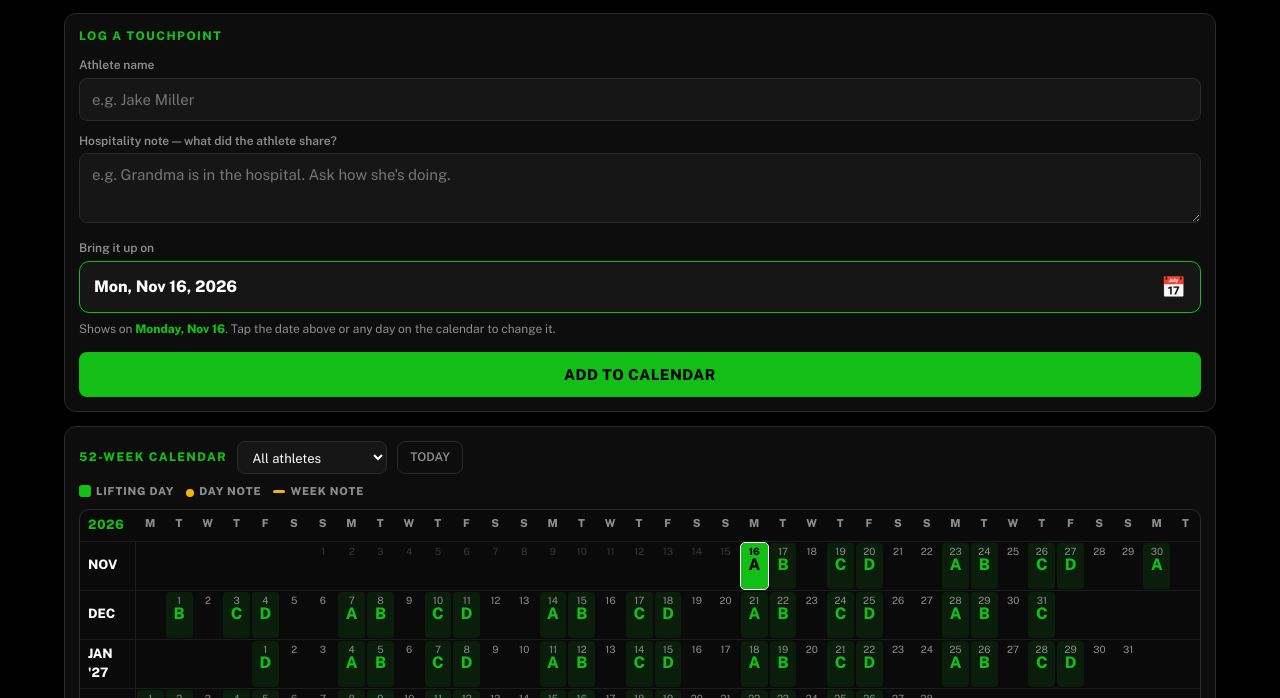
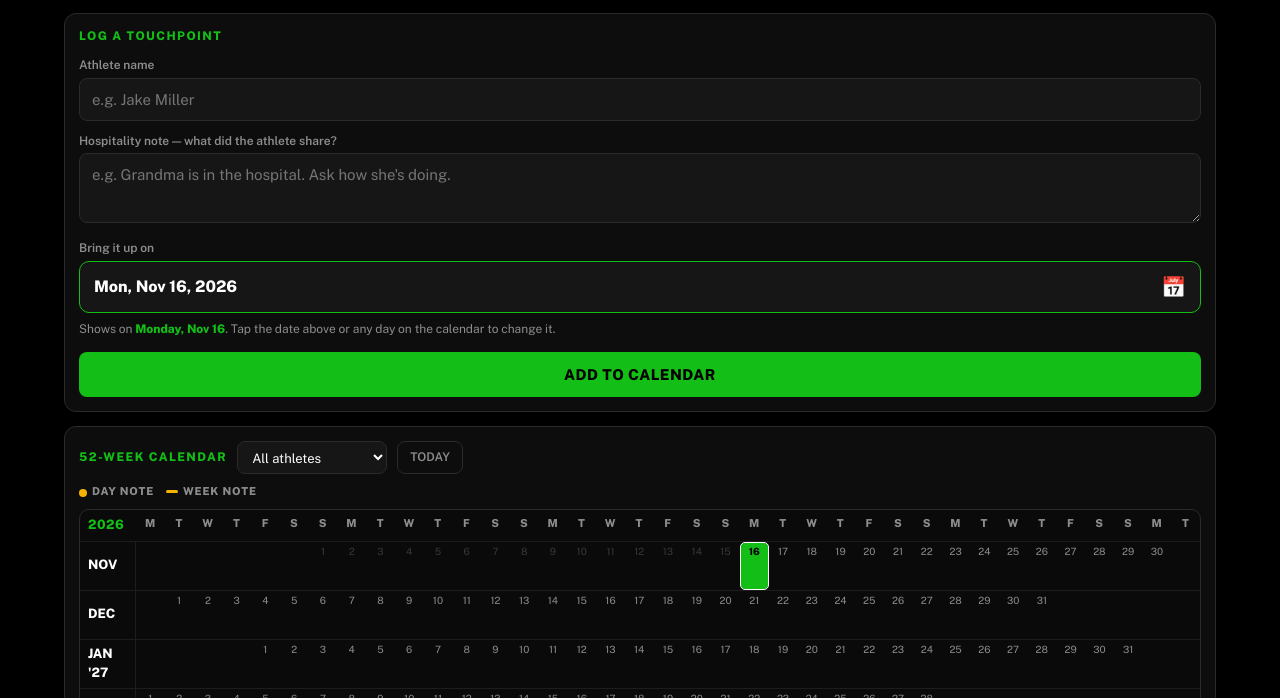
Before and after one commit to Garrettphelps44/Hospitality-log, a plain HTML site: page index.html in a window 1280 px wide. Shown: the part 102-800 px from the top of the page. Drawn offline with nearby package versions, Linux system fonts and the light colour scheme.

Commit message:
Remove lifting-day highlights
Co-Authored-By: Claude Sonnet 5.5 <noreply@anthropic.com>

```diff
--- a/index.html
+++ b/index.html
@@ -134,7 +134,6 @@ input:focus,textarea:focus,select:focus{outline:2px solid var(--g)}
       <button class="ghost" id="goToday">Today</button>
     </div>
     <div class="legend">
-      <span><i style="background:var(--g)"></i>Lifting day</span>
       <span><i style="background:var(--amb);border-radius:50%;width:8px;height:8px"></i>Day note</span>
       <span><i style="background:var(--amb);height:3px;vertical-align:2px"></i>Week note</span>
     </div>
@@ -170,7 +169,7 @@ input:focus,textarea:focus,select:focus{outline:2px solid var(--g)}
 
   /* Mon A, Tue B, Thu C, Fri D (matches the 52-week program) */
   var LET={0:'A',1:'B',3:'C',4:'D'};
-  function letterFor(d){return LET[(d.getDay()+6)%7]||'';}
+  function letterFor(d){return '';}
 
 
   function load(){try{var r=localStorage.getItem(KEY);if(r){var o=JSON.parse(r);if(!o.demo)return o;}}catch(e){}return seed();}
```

————————

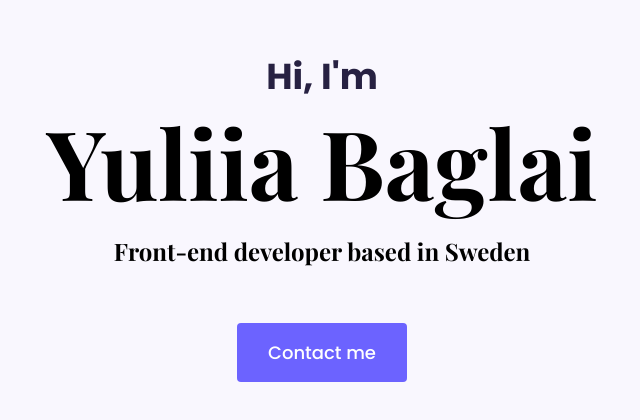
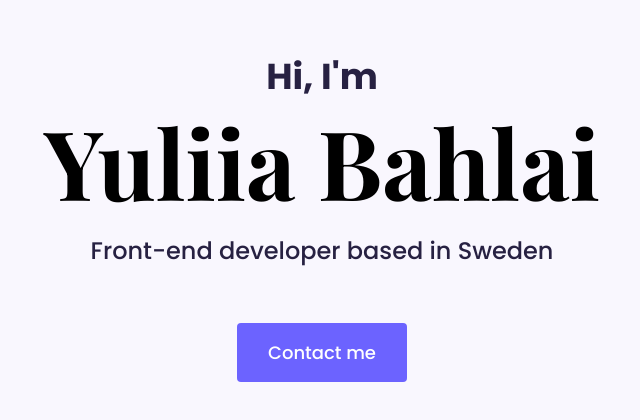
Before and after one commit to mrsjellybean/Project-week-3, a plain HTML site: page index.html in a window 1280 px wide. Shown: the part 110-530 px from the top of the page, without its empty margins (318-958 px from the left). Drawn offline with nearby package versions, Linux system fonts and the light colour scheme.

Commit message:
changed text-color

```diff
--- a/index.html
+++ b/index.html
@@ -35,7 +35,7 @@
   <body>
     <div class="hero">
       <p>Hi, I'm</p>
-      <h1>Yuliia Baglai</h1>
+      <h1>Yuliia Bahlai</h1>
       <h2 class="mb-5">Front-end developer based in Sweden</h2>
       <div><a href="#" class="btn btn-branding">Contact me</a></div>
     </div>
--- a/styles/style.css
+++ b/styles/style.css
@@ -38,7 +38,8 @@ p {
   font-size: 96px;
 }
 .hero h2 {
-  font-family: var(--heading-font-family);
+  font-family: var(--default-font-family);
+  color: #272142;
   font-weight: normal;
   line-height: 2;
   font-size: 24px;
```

————————

● TASK PROMPT: Extract each line holding the word "background" from the records.

● COMPLETED EXERCISE:
-      <span><i style="background:var(--g)"></i>Lifting day</span>
       <span><i style="background:var(--amb);border-radius:50%;width:8px;height:8px"></i>Day note</span>
       <span><i style="background:var(--amb);height:3px;vertical-align:2px"></i>Week note</span>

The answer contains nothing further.